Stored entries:
-=-=-

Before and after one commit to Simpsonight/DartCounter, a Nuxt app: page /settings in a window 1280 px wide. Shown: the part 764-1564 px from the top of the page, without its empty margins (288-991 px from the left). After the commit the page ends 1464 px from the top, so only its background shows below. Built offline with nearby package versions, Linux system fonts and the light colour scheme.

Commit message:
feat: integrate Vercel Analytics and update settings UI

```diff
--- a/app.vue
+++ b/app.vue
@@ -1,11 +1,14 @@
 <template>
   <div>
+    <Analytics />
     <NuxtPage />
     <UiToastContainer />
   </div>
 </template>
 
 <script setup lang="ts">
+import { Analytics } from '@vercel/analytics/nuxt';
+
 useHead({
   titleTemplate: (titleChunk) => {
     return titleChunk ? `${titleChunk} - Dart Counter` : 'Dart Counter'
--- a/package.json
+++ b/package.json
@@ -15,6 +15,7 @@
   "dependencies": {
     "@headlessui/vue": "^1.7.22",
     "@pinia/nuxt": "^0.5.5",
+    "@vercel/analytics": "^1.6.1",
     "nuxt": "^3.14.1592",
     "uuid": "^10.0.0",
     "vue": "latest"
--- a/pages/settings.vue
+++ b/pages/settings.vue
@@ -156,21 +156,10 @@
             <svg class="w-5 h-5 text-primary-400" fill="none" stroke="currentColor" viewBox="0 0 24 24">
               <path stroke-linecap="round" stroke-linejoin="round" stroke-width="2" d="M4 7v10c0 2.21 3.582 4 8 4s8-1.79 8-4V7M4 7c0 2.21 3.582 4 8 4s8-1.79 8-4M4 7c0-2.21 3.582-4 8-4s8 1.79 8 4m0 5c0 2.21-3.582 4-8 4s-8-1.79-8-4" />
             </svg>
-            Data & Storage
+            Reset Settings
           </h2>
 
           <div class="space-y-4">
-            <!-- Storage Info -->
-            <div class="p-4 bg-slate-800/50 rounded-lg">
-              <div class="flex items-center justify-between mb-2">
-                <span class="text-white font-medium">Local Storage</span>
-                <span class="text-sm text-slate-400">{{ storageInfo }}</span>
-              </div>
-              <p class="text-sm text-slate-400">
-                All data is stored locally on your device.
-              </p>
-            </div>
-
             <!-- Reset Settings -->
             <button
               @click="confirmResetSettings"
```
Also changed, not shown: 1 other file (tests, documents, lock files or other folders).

-=-=-

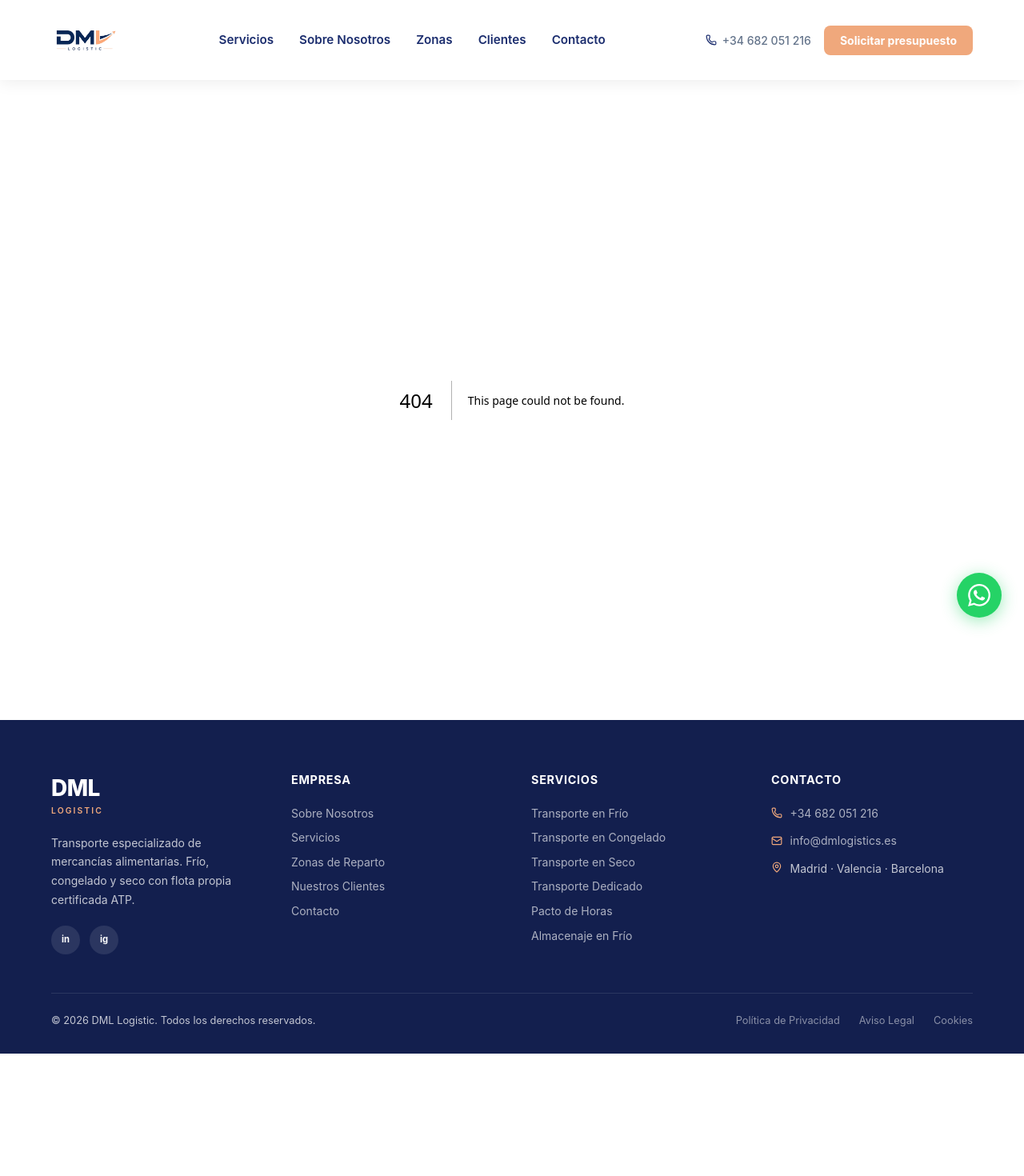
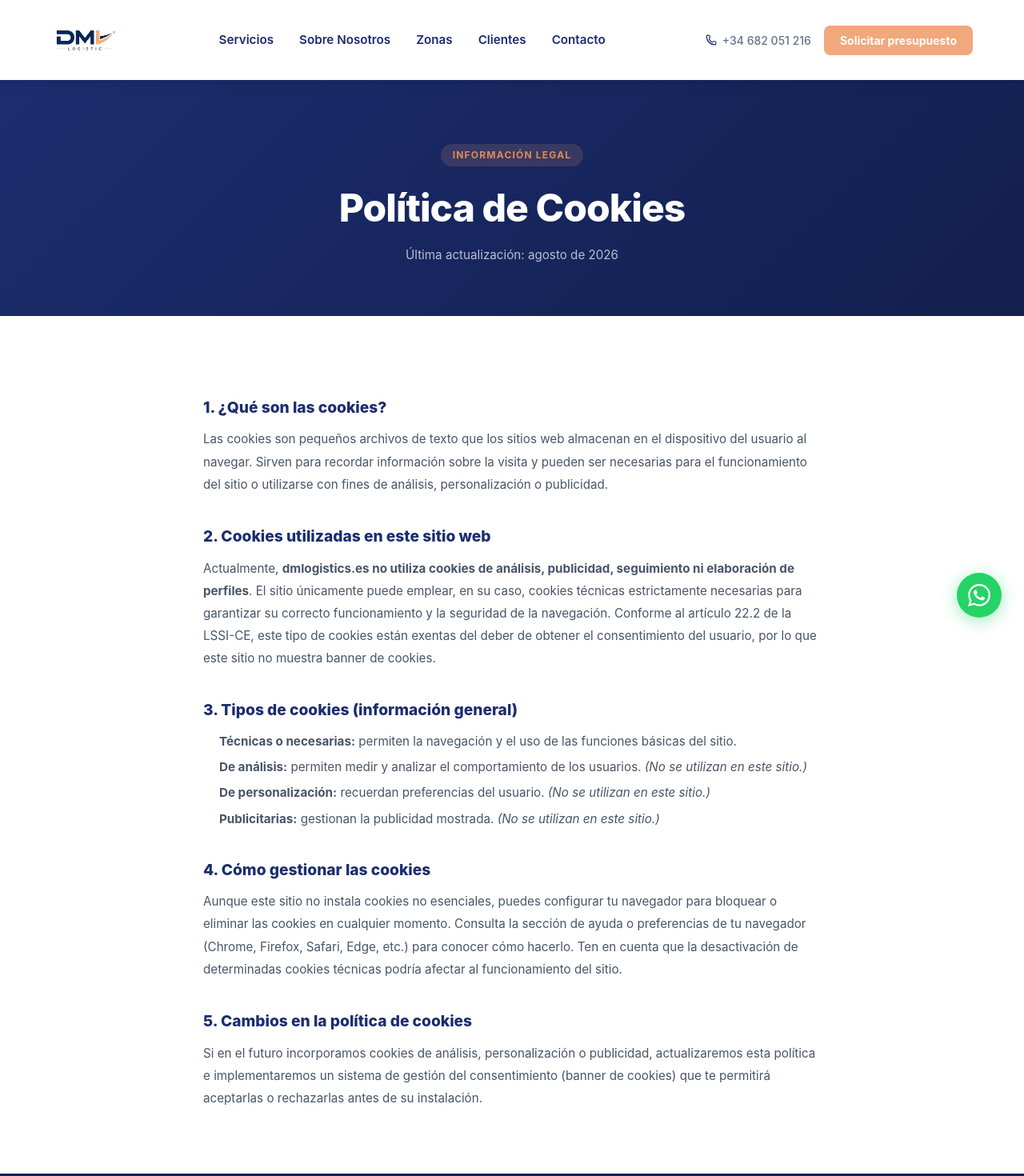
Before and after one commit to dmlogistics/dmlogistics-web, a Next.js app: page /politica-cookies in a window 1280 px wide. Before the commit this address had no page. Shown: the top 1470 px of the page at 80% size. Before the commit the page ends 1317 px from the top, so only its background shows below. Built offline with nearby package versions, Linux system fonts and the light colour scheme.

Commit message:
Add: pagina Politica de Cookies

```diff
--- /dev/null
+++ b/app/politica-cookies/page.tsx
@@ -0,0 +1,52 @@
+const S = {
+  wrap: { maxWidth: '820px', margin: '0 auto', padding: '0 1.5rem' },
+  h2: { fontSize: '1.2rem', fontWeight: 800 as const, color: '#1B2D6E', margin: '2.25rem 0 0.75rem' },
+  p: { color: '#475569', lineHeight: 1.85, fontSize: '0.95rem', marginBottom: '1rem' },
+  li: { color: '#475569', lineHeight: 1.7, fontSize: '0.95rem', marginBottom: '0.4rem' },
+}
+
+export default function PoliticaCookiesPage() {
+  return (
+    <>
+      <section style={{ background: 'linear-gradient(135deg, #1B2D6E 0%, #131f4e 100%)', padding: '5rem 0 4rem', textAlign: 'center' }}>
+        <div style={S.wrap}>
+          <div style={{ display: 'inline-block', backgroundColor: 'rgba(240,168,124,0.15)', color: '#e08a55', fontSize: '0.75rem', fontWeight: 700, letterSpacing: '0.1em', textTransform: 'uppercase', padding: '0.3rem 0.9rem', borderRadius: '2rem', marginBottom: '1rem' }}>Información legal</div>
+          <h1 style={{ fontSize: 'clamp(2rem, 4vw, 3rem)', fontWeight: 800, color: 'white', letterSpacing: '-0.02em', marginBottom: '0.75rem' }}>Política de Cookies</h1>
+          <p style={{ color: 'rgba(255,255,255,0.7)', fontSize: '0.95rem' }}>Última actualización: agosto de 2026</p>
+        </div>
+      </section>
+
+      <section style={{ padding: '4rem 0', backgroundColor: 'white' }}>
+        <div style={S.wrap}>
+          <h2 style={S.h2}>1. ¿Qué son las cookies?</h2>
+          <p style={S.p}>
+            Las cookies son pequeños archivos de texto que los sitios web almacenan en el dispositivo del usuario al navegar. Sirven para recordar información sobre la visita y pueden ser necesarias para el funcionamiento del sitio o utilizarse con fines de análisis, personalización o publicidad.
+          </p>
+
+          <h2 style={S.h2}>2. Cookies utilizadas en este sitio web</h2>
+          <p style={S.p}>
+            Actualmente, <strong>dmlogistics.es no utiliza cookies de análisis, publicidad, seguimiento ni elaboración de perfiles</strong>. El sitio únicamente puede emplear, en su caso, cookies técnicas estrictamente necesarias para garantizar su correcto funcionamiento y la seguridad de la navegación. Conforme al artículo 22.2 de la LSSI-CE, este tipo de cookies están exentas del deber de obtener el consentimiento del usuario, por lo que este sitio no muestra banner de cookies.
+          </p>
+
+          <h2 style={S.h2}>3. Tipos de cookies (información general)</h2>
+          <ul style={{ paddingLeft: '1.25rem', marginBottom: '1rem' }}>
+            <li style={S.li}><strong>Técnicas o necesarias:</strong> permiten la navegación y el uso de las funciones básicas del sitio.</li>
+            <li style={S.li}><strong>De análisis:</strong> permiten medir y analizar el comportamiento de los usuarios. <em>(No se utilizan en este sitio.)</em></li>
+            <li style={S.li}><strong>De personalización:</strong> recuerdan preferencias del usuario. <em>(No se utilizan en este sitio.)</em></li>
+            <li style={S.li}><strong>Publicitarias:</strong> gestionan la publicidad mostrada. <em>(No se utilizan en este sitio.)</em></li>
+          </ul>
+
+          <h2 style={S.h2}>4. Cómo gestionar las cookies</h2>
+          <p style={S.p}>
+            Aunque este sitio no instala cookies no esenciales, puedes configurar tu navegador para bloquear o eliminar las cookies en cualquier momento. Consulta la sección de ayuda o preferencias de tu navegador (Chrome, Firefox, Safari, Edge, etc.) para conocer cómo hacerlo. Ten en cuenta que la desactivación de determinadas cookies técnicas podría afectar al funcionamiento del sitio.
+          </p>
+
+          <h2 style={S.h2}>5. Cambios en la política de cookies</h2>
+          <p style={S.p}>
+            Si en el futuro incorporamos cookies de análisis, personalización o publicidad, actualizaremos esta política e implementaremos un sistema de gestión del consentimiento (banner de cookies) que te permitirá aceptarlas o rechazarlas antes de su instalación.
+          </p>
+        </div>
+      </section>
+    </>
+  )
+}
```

-=-=-

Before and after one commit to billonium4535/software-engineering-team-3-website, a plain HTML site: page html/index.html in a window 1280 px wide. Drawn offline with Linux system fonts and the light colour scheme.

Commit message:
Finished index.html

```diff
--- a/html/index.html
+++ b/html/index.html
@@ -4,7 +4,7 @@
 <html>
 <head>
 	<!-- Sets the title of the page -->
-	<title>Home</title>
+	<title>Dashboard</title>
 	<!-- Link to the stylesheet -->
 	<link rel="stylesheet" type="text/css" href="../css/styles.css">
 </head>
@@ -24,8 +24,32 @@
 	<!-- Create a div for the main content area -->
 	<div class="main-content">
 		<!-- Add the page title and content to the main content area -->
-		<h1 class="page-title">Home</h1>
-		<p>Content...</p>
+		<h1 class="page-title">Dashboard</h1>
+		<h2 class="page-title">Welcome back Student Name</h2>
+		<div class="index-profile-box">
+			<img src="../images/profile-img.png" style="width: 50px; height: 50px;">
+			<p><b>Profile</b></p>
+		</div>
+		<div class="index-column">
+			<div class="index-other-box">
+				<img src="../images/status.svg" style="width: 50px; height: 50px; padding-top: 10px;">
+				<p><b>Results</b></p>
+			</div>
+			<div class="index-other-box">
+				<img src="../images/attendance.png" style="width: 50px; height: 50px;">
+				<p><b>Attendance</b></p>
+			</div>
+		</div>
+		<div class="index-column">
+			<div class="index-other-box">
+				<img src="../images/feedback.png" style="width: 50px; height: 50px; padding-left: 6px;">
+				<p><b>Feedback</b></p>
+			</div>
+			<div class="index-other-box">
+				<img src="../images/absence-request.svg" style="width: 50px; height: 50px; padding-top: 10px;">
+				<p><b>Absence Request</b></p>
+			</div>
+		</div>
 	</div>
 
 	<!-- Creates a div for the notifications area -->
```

-=-=-

**INSTRUCTIONS FOR THE TASK:**
Report the lines above that have the word "fontWeight" in them.

**ANSWER BOX:**
+  h2: { fontSize: '1.2rem', fontWeight: 800 as const, color: '#1B2D6E', margin: '2.25rem 0 0.75rem' },
+          <div style={{ display: 'inline-block', backgroundColor: 'rgba(240,168,124,0.15)', color: '#e08a55', fontSize: '0.75rem', fontWeight: 700, letterSpacing: '0.1em', textTransform: 'uppercase', padding: '0.3rem 0.9rem', borderRadius: '2rem', marginBottom: '1rem' }}>Información legal</div>
+          <h1 style={{ fontSize: 'clamp(2rem, 4vw, 3rem)', fontWeight: 800, color: 'white', letterSpacing: '-0.02em', marginBottom: '0.75rem' }}>Política de Cookies</h1>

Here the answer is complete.